* _Action item_
Leave every picture out. Set down all the lines below exactly.

Collected data entries:
────────────────────────────────────────

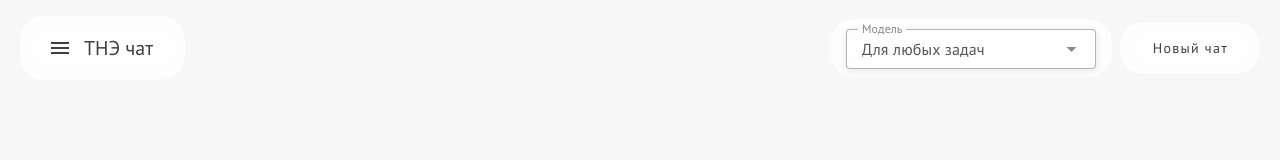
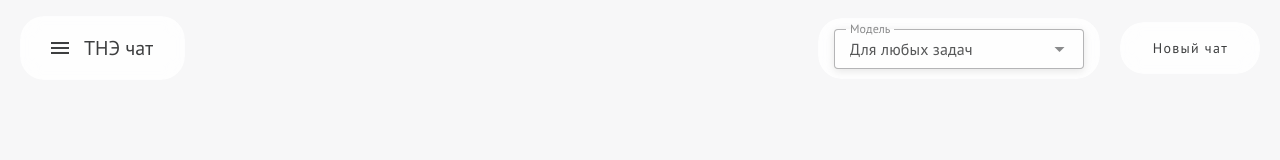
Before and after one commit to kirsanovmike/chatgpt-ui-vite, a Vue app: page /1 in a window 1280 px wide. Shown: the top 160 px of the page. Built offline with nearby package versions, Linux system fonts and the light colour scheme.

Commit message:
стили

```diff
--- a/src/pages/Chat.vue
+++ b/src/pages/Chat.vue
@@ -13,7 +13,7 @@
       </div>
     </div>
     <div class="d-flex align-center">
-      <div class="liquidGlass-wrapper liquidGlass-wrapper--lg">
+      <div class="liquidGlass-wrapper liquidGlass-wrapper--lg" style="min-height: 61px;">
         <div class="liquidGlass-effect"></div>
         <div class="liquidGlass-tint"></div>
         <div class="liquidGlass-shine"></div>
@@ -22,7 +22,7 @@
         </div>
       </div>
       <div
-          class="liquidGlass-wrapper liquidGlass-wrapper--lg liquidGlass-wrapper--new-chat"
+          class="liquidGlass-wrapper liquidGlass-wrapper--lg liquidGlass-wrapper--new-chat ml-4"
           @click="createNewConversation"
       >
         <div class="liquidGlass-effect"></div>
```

────────────────────────────────────────

* _Written response_
Before and after one commit to kirsanovmike/chatgpt-ui-vite, a Vue app: page /1 in a window 1280 px wide. Shown: the top 160 px of the page. Built offline with nearby package versions, Linux system fonts and the light colour scheme.

Commit message:
стили

```diff
--- a/src/pages/Chat.vue
+++ b/src/pages/Chat.vue
@@ -13,7 +13,7 @@
       </div>
     </div>
     <div class="d-flex align-center">
-      <div class="liquidGlass-wrapper liquidGlass-wrapper--lg">
+      <div class="liquidGlass-wrapper liquidGlass-wrapper--lg" style="min-height: 61px;">
         <div class="liquidGlass-effect"></div>
         <div class="liquidGlass-tint"></div>
         <div class="liquidGlass-shine"></div>
@@ -22,7 +22,7 @@
         </div>
       </div>
       <div
-          class="liquidGlass-wrapper liquidGlass-wrapper--lg liquidGlass-wrapper--new-chat"
+          class="liquidGlass-wrapper liquidGlass-wrapper--lg liquidGlass-wrapper--new-chat ml-4"
           @click="createNewConversation"
       >
         <div class="liquidGlass-effect"></div>
```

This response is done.